Negotiations and termsEdit
The Parlement of Paris was directed to report to Saint Germain-en-Laye, where the king proposed to hold a lit de justice solely to proclaim the agreed-upon articles. The Parlement was then to return to Paris and carry on as usual, but it was agreed that no further sessions of the Chambre Saint-Louis would be held during the year. The Declarations of the Parlement of July and October 1648, which a historian might consider the opening paper volley of the Fronde, were confirmed, but all general edicts of the Parlement enacted since 6 January were declared null and void. The King, "desiring to give evidence of his affection to the inhabitants of his good City of Paris," declared that he was resolved to return to the capital.
The lettres de cachet issued in the King's name were likewise nullified. The war of words was thereby retracted on both sides. Troops raised by the Parlement were to be disbanded and the King's troops were to be returned to their customary garrisons. The Bastille and the Paris Arsenal, which had been seized by the forces of the Parlement, were to be returned to royal control. As for the envoy from the archduke Leopold, Philip IV’s representative in the Spanish Netherlands, who was offering Habsburg aid, poised to invade northern France as a result of negotiations on the part of the prince de Conti, he was to be sent away from Paris without a response from the Parlement.
Conti, a prince of the blood who was at the head of the noble faction that still claimed to represent the Parlement de Paris, was pardoned, as well as all those others who had taken part.

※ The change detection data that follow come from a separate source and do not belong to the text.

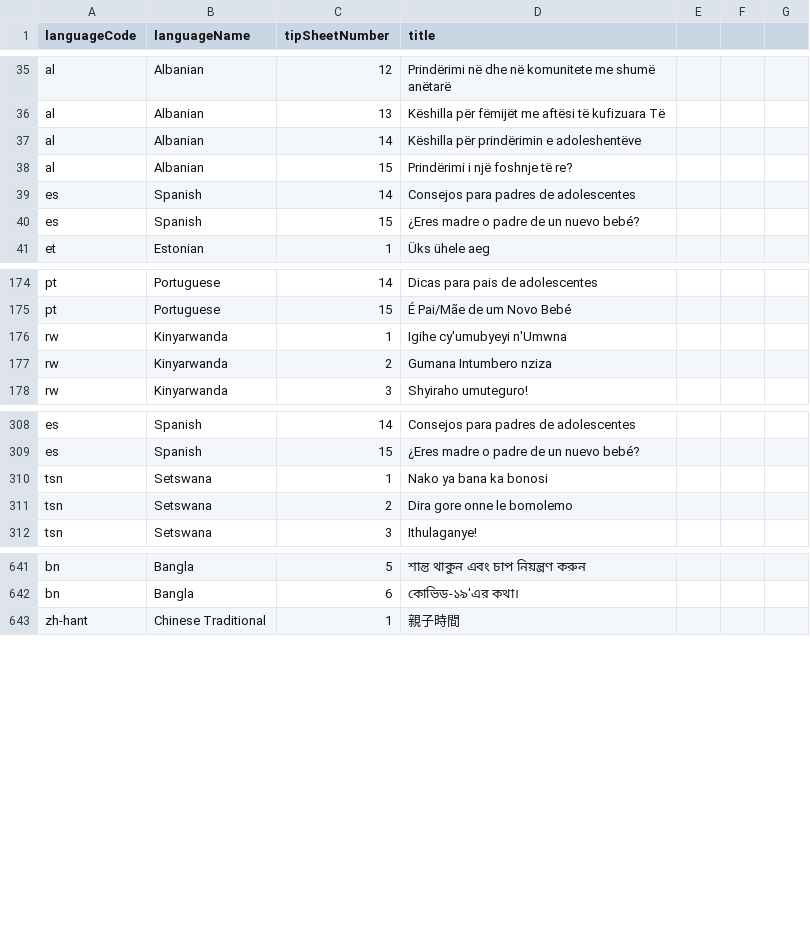
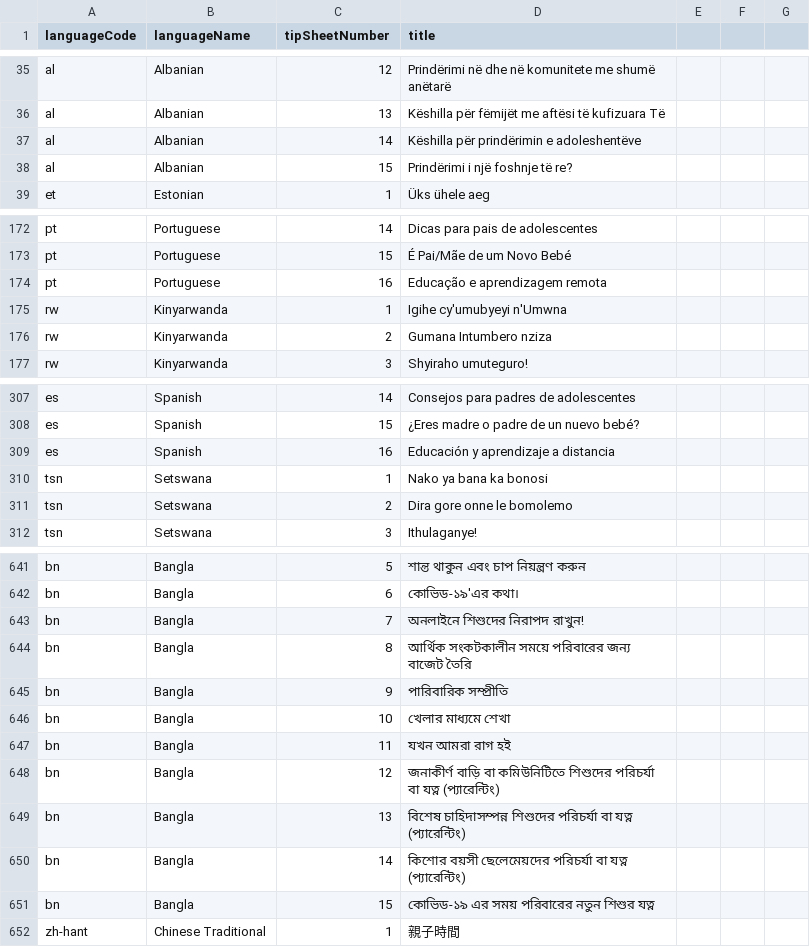
Before and after one commit to sylviawakoli/covid-parenting-website, a CSV file: src/assets/tip_sheets/tipSheetNames.csv, drawn as a sheet; only a part is shown, gaps mark what is left out; removed rows and columns are numbered as before the commit, all else as after; the diff names each change by its address in the sheet, - before the commit and + after, or states it on an @@ line.

```diff
--- a/src/assets/tip_sheets/tipSheetNames.csv
+++ b/src/assets/tip_sheets/tipSheetNames.csv
-row 39: es | Spanish | 14 | Consejos para padres de adolescentes
-row 40: es | Spanish | 15 | ¿Eres madre o padre de un nuevo bebé?
+row 174: pt | Portuguese | 16 | Educação e aprendizagem remota
+row 309: es | Spanish | 16 | Educación y aprendizaje a distancia
+row 643: bn | Bangla | 7 | অনলাইনে শিশুদের নিরাপদ রাখুন!
+row 644: bn | Bangla | 8 | আর্থিক সংকটকালীন সময়ে পরিবারের জন্য বাজেট তৈরি
+row 645: bn | Bangla | 9 | পারিবারিক সম্প্রীতি
+row 646: bn | Bangla | 10 | খেলার মাধ্যমে শেখা
+row 647: bn | Bangla | 11 | যখন আমরা রাগ হই
+row 648: bn | Bangla | 12 | জনাকীর্ণ বাড়ি বা কমিউনিটিতে শিশুদের পরিচর্যা বা যত্ন (প্যারেন্টিং)
+row 649: bn | Bangla | 13 | বিশেষ চাহিদাসম্পন্ন শিশুদের পরিচর্যা বা যত্ন (প্যারেন্টিং)
+row 650: bn | Bangla | 14 | কিশোর বয়সী ছেলেমেয়দের পরিচর্যা বা যত্ন (প্যারেন্টিং)
+row 651: bn | Bangla | 15 | কোভিড-১৯ এর সময় পরিবারের নতুন শিশুর যত্ন
```
Also changed, not shown: 23 other files.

All were to be free of prosecution for their roles, if they would declare for the settlement within four days. A general pardon was issued for all cash taken or property sold during the insurrection.
Turning to the pressing royal need for money, which was at the root of the imposed taxes that had been resisted by the Parlement, it was agreed that the King might borrow sums deemed necessary at denier 12 (8.33%) interest for the current and following years only.
The Parlement of Paris quickly ratified the treaty. Peace lasted until the end of 1649. The princes returned to court, renewing their intrigues against Mazarin and gaining the support of the Grand Condé. Mazarin, having privately established the support of the party of Gaston, Duke of Orléans, the king's uncle, and with Jean François Paul de Gondi, cardinal de Retz and the duchesse de Chevreuse behind him, suddenly arrested Condé, his brother the prince de Conti and their brother-in-law the duc de Longueville, January 14, 1650, precipitating the next phase of the Fronde, the Fronde des nobles.
- ^ He was ten.
- ^ The Parlement of Paris had summoned a meeting of delegates from the Parisian sovereign courts to meet in the Chambre Saint-Louis, where they issued an arrêt d’union or decree of union, 13 May 1648, to stiffen a unified resistance to the enforced registration of fiscal measures and to the arbitrary suspension of the gages, the salaries of office-holders.
- ^ Exceptions were made for civil and criminal cases involving individuals, the day-to-day business of the parlement, as a court of appeal.
- ^ The royal party had fled the Palais du Louvre on 22 October.
- ^ " Princes, Dukes, Peers and other Officers of the Crown, Seigneurs and Gentlemen, Towns and Communities, and all other persons of whatever rank and condition."